◆ **Task requirements**: Whenever a line of the entries below holds the string "backgroundTint", copy that line and return it.
[[ Exercise materials, beginning ]]
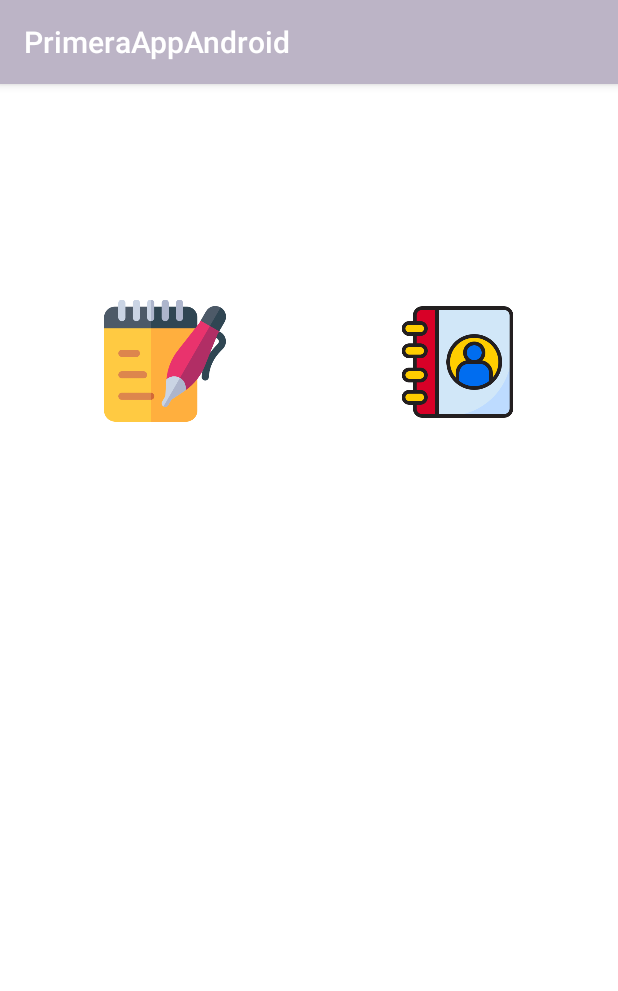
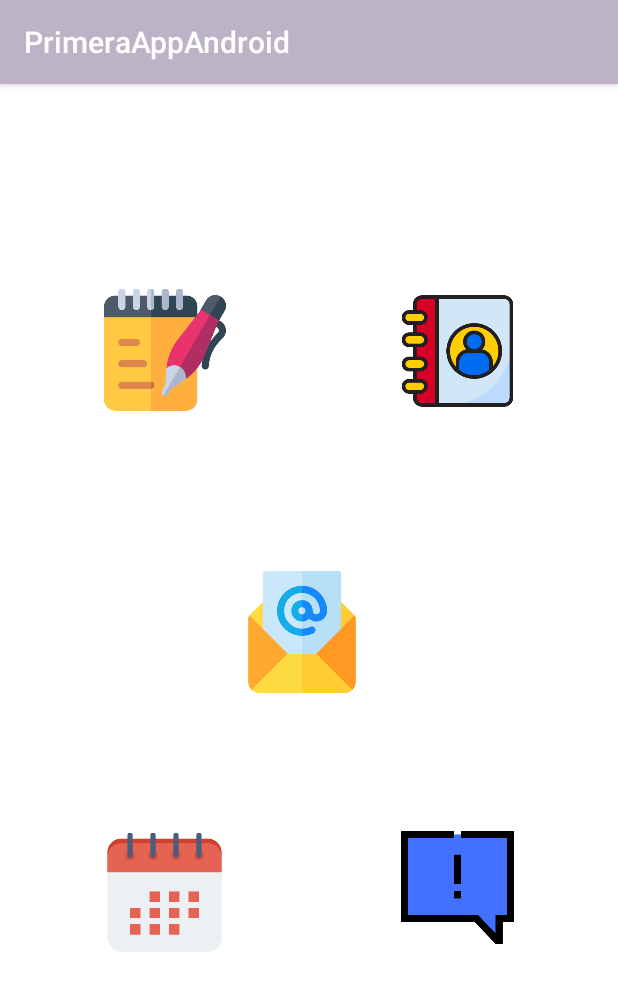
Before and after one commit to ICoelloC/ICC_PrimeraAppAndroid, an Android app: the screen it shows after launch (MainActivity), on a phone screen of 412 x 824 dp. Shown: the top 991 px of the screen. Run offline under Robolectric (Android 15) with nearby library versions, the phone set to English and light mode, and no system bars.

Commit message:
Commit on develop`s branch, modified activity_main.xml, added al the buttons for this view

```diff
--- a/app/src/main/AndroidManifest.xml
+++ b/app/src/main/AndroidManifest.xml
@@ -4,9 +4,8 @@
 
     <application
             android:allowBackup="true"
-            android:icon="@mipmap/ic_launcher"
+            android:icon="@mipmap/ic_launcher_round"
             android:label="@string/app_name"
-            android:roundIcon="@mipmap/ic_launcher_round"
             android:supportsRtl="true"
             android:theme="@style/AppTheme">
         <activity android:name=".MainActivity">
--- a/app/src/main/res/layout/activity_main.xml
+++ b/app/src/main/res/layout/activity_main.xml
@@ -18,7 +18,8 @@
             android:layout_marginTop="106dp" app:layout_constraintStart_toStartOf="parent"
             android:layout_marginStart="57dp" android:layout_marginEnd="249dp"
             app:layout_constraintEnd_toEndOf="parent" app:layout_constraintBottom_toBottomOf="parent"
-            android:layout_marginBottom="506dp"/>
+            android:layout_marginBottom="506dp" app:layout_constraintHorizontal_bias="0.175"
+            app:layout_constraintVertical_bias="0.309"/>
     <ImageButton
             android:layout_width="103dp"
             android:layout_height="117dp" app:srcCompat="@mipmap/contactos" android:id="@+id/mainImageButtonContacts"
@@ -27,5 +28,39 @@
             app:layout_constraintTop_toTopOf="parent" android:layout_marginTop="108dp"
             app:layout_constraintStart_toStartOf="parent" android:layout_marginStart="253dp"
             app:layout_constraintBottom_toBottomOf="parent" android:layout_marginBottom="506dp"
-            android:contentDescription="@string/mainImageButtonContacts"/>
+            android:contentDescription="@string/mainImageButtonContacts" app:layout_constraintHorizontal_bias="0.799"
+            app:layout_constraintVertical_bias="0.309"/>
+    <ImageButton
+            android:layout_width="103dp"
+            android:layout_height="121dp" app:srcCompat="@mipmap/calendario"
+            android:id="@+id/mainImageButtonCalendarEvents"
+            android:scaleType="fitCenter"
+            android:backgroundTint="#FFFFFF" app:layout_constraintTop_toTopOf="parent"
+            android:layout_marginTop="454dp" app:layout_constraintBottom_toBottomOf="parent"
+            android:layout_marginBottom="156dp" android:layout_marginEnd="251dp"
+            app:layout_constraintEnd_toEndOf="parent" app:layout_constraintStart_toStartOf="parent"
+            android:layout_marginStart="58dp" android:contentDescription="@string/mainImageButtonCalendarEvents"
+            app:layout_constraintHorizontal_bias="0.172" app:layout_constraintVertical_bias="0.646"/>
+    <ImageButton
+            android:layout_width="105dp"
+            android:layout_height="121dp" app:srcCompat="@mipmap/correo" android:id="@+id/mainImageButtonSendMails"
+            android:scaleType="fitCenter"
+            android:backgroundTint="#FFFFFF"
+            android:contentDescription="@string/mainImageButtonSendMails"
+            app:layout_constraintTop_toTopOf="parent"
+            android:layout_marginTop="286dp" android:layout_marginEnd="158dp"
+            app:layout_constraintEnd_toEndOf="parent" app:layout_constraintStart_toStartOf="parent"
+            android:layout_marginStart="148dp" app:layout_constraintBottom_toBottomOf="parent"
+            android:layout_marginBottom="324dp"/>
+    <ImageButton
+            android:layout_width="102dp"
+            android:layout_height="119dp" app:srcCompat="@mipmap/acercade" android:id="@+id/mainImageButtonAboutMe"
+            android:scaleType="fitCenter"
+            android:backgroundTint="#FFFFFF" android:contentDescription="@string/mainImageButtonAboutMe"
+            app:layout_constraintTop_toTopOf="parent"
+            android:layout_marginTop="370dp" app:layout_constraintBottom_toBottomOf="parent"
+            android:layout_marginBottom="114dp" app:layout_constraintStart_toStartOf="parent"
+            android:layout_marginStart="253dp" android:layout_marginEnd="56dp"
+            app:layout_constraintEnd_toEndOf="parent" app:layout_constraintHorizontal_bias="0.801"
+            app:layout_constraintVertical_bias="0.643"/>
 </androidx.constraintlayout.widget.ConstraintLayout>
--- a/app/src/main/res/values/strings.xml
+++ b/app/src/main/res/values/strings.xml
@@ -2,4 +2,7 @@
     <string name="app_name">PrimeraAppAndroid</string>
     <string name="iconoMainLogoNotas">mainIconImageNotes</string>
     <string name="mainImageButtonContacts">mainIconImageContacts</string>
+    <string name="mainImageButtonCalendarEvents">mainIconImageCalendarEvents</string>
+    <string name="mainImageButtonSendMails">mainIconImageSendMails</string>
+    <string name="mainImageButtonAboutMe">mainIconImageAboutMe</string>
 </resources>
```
[[ Exercise materials, end ]]
[[ Exercise materials, beginning ]]
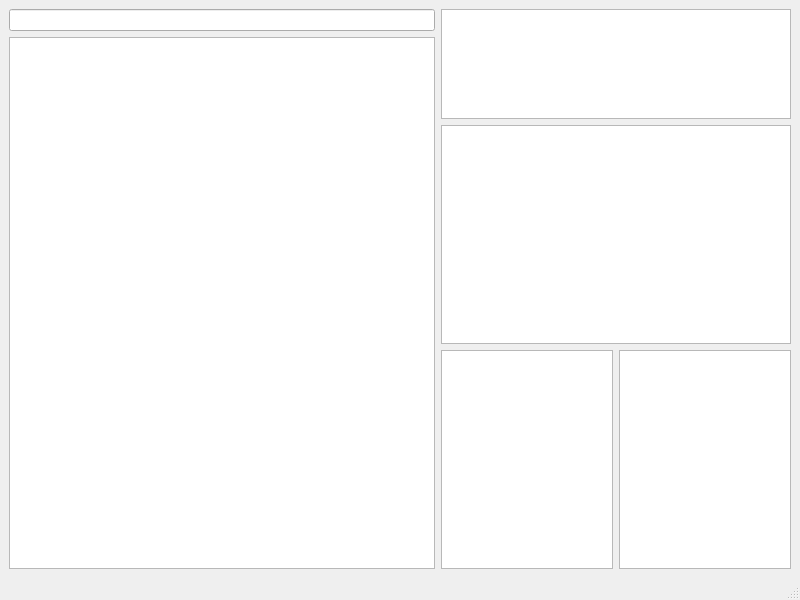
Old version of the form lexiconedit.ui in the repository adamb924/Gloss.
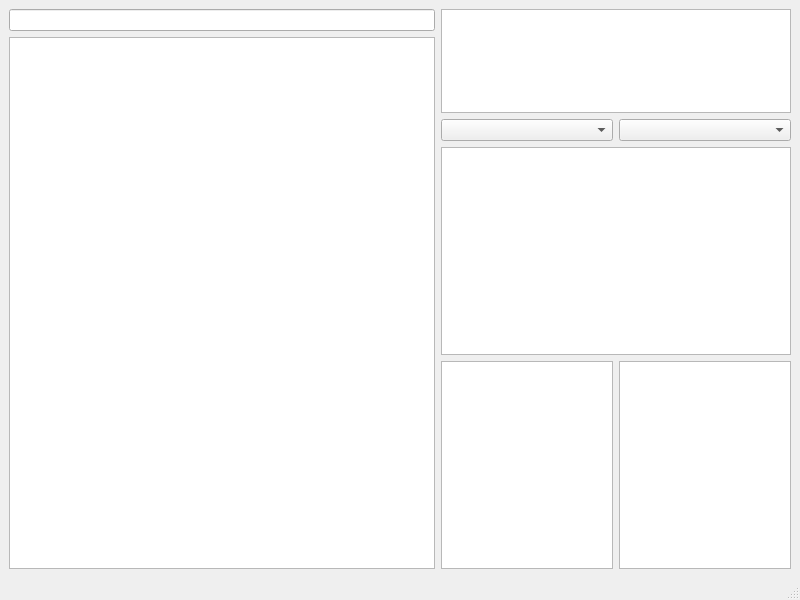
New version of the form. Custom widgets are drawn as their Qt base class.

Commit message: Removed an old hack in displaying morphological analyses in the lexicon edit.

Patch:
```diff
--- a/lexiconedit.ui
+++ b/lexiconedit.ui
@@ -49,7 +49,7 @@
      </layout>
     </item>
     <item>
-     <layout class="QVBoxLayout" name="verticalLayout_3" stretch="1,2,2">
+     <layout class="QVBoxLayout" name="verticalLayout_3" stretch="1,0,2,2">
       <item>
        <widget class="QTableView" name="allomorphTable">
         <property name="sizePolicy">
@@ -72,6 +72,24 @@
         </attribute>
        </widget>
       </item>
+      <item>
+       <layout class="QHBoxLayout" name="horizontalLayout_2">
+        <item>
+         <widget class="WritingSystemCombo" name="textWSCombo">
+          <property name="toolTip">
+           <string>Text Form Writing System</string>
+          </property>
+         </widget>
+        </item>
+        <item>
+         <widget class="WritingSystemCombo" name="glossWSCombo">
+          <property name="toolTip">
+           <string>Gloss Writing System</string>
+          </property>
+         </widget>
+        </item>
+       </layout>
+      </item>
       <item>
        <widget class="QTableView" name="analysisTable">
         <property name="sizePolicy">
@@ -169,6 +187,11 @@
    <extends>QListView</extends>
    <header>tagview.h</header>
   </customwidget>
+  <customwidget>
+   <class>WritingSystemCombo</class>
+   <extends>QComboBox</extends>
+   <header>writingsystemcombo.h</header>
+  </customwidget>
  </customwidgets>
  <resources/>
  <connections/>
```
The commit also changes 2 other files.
[[ Exercise materials, end ]]
◆ **Your response**:
+            android:backgroundTint="#FFFFFF" app:layout_constraintTop_toTopOf="parent"
+            android:backgroundTint="#FFFFFF"
+            android:backgroundTint="#FFFFFF" android:contentDescription="@string/mainImageButtonAboutMe"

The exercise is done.